A motivated group of Quebec Bantam curlers and their coaches recently had an opportunity to hone their competition skills at a camp designed for teams with their sights set on representing their province at the 2015 Canada Winter Games.
It has been almost 14 years since the curling world lost one of its greatest athletes, Sandra Schmirler. A native of Saskatchewan, Schmirler quickly climbed the ranks to curling greatness and stole the hearts of Canadians from coast to coast. To say Sandra is a Canadian and curling hero is an understatement.
“There is no magic pill, only hard work,” says Dan Girard, manager of Alberta’s Sherwood Park Curling Club, about the effort required to provide a positive experience for club members, year in, year out.
Just how challenging is it to be the father of not one, not two, but three high-performance curlers? Ask Doug Kreviazuk of Ottawa, whose daughters Alison, Lynn and Cheryl have been competing together – and against each other – since Little Rocks.
On March 27-30, 26 coaches from Ontario, Northern Ontario, B.C., Quebec and Alberta gathered at the Glendale Golf and Country Club in Hamilton, Ont., for the Canadian Curling Association’s first Competition Development Curling Workshop.
One evening in October 1997, eight like-minded curling enthusiasts gathered to create Edmonton’s first and only gay curling league. From that first night to today, Curling with Pride’s mission statement has always been to promote fellowship through curling, based on fair play and mutual respect, for Edmonton’s GLBT community, its friends, its families and its allies.
If you look at the line-up of teams at the 2014 M&M Meat Shops Canadian Junior Curling Championships, you will find one common trend: parents. Parents who are coaching their kids and enjoying the journey of living their dreams together. From the Northwest Territories to Newfoundland and Labrador, parents of players were found on the coaches’ bench at the recent national junior curling championships in Liverpool, N.S.

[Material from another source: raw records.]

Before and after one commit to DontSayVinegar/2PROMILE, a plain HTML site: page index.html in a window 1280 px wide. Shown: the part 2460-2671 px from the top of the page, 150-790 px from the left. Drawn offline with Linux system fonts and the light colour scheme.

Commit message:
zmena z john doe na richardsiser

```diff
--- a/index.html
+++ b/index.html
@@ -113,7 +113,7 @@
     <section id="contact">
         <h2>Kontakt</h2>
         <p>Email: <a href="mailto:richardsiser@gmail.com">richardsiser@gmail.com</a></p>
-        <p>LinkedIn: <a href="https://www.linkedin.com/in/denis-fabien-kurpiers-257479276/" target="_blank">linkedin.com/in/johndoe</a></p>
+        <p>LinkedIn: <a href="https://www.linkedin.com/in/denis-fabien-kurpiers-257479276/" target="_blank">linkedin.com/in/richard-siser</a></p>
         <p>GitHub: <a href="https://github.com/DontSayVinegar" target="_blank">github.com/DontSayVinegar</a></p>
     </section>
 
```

British Columbia curling star Kelly Scott recently got a chance to volunteer at her son’s school with the Capital One Rocks & Rings program. She not only brought curling to his school but also later got on the ice with his classmates. Here is her story.
“High performance athletics is not what it used to be,” says long-time curler and coach Gary Crossley, who was an original founder and is now the director of the Laurier Golden Hawks Curling High Performance Centre in Waterloo, Ont.
Meet Keely Brown, third on the junior team that represented Canada at the World Juniors in Flims, Switzerland.
The year is 1988 and I am nine years old. It is a monumental year for the sport of curling and it is a monumental year for my mother, Marilyn Barraclough. Curling is finally being showcased at the Olympic Winter Games in Calgary and my mom is President of the Canadian Ladies Curling Association, which would merge with the men’s organization a few years later to form the current, all-encompassing Canadian Curling Association.
A few years ago, when Kathy Arnold looked into starting a Learn to Curl program at the McArthur Island Curling Club in Kamloops, B.C., she had no idea the results would be so spectacular – and so long term.
The Capital One Rocks & Rings program recently visited with Mount Pearl Special Olympics athletes. Superstar instructor Geoff Walker exposed them to a new sport and they loved it! Here is Coach Guy’s take on their experience with Rocks & Rings.